There has been some very good research in this area, but a lot of it is limited either because there’s a lack of funding, or because certain topics (i.e. how we date online) are not a priority (unless twinned with research on STIs). I’ve been particularly concerned with research on young people online. For example one study, which had a lot of attention, involved practitioners searching people’s MySpace accounts and telling them off for having sexual content. When young people removed said content it was interpreted as researchers as a form of behaviour change. They advocated this as a means for practitioners to get involved online (paper linked here) I felt they had merely shown young people, when sent an unsolicited message from a medic, removed some or all of their profiles. It did not show they had changed their behaviour. Nor were suggestive photos or discussions about sex a surefire sign young people were sexually active. The focus more on young women doing this felt like an exercise in ‘slut shaming’ to me and raised numerous ethical questions I was surprised reviewers didn’t pick up on. (This is interesting compared to other studies which indicate most young people use social networking sites sensibly, or recommend young people need to know the pros and cons of such sites, and parents play a role in educating/protecting their children).
Much of this kind of research comes from medicine (particularly sexual health or paediatrics). From practitioners who often know a lot about young people or sexual health, but often don’t know much about research methods or particularly the online environment. So you get studies that tend to follow rather than question moral panics (for example on sexting, coercion, risky behaviour) and which see ‘the Internet’ as one thing that directly harms young people. The opportunity for young people to get advice online (particularly for LGBT, disabled, BME and at risk youth) is often forgotten. A classic example of this in practice can be found in this position paper on the media and YP from Paediatrics. It suggests the media, and particularly Internet, encourages young people to view/consider sex. It fails to acknowledge for many teens the biggest trend is in ‘abstinence media’ (ie Twilight, High School Musical).

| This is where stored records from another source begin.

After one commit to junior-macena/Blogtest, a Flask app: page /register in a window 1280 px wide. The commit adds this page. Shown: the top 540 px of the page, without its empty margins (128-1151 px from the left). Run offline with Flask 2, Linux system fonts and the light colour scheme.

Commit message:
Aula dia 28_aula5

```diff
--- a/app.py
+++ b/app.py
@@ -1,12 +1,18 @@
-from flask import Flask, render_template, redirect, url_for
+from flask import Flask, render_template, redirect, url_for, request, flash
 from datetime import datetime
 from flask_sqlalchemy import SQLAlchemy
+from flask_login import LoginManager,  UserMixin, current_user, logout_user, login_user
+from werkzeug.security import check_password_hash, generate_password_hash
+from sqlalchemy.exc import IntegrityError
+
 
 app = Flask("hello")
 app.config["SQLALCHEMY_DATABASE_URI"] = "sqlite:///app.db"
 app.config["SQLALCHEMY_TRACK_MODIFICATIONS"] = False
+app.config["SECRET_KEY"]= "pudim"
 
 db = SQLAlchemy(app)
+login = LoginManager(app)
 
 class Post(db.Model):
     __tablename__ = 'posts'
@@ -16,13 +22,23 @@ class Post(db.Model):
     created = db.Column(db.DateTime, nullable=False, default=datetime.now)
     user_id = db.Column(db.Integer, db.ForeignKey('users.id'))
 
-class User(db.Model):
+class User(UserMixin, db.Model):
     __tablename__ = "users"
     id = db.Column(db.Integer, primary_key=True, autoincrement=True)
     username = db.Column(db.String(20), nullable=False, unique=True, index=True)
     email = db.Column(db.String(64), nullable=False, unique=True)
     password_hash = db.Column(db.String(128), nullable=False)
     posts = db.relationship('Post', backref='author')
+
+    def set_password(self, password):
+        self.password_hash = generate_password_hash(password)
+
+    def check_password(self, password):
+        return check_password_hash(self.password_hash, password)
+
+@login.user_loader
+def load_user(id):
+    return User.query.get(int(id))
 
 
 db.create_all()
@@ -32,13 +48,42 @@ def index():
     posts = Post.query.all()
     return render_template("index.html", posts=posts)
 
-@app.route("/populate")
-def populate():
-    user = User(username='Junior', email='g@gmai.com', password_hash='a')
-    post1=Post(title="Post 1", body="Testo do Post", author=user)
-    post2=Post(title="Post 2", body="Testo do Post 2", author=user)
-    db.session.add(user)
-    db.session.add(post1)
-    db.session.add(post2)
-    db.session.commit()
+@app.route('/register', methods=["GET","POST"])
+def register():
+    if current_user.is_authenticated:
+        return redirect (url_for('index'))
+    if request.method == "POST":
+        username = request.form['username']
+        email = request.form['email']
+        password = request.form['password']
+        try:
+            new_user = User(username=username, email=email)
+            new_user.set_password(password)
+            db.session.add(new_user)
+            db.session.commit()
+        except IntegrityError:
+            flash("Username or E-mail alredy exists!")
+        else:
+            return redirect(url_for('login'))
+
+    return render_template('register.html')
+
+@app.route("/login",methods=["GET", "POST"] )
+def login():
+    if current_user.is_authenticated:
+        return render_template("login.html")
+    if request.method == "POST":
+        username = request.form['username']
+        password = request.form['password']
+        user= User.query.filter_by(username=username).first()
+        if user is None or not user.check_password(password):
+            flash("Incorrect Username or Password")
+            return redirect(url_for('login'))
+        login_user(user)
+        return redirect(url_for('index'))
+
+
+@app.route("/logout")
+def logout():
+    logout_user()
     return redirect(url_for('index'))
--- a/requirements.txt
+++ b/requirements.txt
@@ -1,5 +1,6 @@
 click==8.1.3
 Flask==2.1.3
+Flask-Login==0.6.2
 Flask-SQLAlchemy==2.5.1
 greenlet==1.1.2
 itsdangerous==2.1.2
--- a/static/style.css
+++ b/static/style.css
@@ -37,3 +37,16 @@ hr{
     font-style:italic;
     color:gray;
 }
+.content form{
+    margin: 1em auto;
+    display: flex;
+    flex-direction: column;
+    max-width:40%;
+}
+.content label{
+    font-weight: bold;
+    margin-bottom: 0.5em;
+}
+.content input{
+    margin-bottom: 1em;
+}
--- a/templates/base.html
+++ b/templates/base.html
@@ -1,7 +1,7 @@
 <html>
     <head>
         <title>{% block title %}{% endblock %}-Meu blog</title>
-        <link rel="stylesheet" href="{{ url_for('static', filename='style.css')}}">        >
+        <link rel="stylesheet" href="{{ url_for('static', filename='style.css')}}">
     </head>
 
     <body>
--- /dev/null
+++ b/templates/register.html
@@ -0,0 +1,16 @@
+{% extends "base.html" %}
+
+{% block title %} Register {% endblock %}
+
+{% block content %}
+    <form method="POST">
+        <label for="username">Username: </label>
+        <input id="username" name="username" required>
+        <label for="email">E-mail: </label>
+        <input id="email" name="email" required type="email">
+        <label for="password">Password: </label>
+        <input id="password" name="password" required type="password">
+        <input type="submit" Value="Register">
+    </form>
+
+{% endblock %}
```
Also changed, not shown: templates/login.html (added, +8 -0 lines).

Because of a lack of understanding about young people, critical research on sex, and particularly online environments, there is a danger funding bodies pay for research to be done on young people/sex/Web that are outdated before they begin. Researchers can be equally ill informed, so design studies that are well intentioned but don’t fully focus on the issues affecting young people and the Web. Reviewers and journal editors also may lack awareness to be able to evaluate research/interventions.
Some work appears to reinvent the wheel also. For example there are plenty of youth websites and sources where young people can be researched about online activity. Yet we see researchers with little or no knowledge of youth journalism and the Web setting up their own websites or forums to ‘test’ young people’s Internet use. This creates static and artificial situations where young people’s Web use is not truly assessed. The worry comes where such studies show the Web is either helpful or harmful to young people, when in fact their real interactions online have not fully been explored.